Australian investors get realistic
A rising Australian dollar and a struggling Consumer Discretionary sector saw the ASX200 accumulation index dip 1.4% in June.
As we enter the new financial year, the markets are characterised by extremely low turnover, even by the usually quiet standards of the northern hemisphere during summer.
The onset of ‘confession’ season has seen some notable earnings downgrades from the Consumer Discretionary sector. Companies like the Reject Shop (-13%), Flight Centre (-11%) and Kathmandu (-8%) bore the brunt of post-Budget frugality with Consumer Staples names affected as well.
Despite these disappointments, these expectations adjustments could bode well for the formal reporting season, with investors’ hopes less likely to be disappointed. We continue to focus on companies that deliver strong free cash flow, that are benefiting from low-capital intensity growth, or are set to do well at this point in the business cycle.
In the corporate world, M&A activity remains hot with deal value totalling $15.8 billion from ASX-listed companies in June alone. Most corporates however continue cost cutting measures, and while signs of further investment are emerging, the growth plans of many smaller companies remain tentative as they await more encouraging conditions.
Global: equities higher, growth lower
The S&P500 index continued to hit new closing highs in June, meaning it has risen for the past six consecutive quarters. In contrast, first quarter US GDP growth hit its greatest low since World War Two in a non-recessionary period.
Although the negative surprise from first quarter GDP growth in the US suggests equities investors may have run ahead of themselves, it may be that the one-off effect of the introduction of Obamacare may have played a significant role in the disappointment result.
In bonds, the global search for yield remains the key, driving bond yields lower across the globe. Investors are turning to higher yielding riskier issuers for income, where BBB issuer bonds are generally outperforming more highly rated issuers.

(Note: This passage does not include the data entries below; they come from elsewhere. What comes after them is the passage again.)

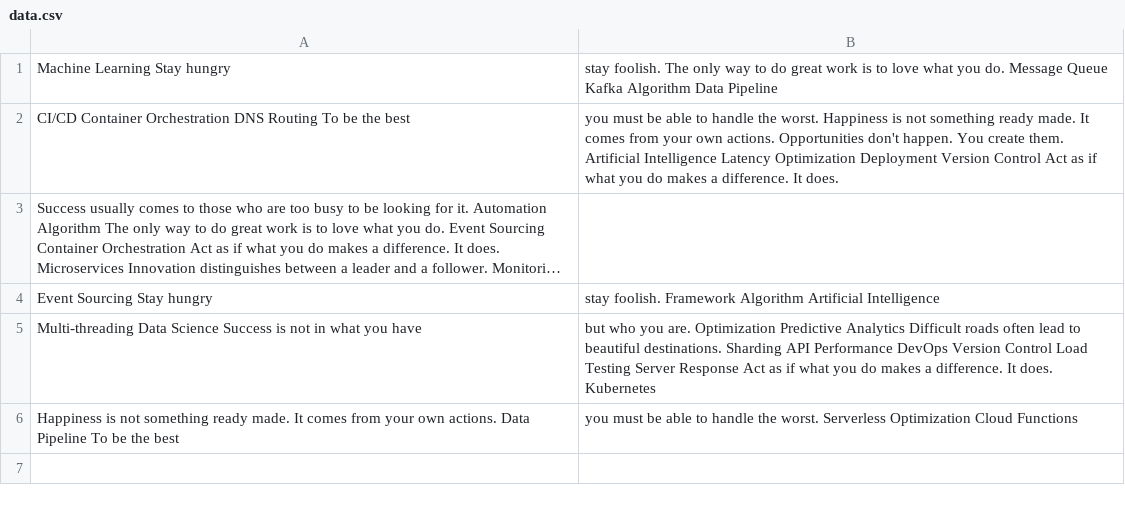
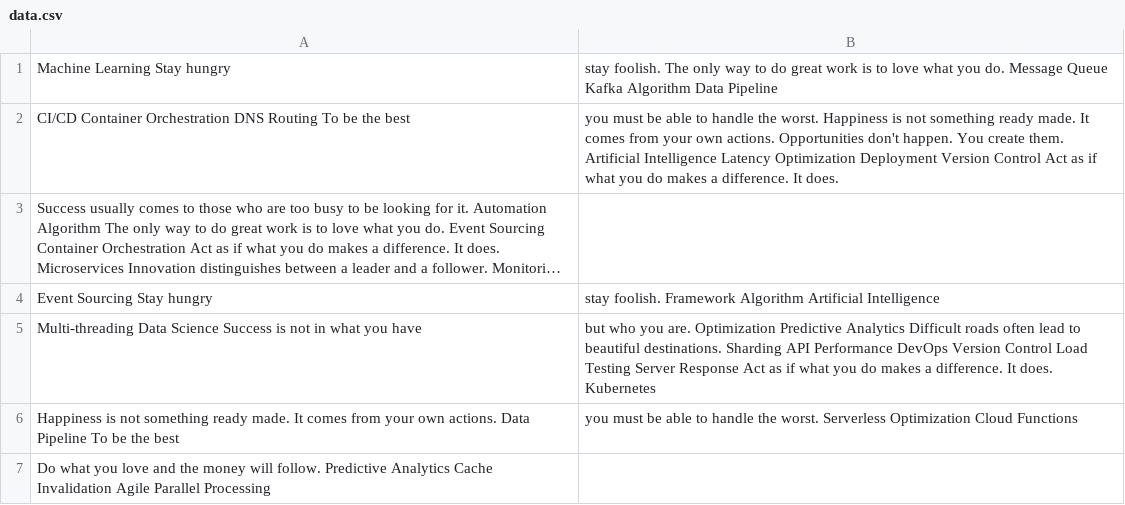
Before and after one commit to whoop-sole/system_for_managing, a CSV file: reports/data.csv, drawn as a sheet; long unchanged cells end in ….

Commit message:
Updated reports

```diff
--- a/reports/data.csv
+++ b/reports/data.csv
@@ -6 +6,2 @@ Multi-threading Data Science Success is not in what you have, but who you are. O
 Happiness is not something ready made. It comes from your own actions. Data Pipeline To be the best, you must be able to handle the worst. Serverless Optimization Cloud Functions
+Do what you love and the money will follow. Predictive Analytics Cache Invalidation Agile Parallel Processing
```
Also changed, not shown: 1 other file.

The expansionary monetary policies of large countries’ central banks remain supportive of these risky assets – for now, but concerns build as significantly large flows continue into these illiquid assets
- domestic and global market performance in June 2014
- how BTIM funds performed, and
- our portfolio managers’ outlooks for the period ahead
Or download BTIM’s Quarterly Fund Manager Commentaries for the June 2014 quarter.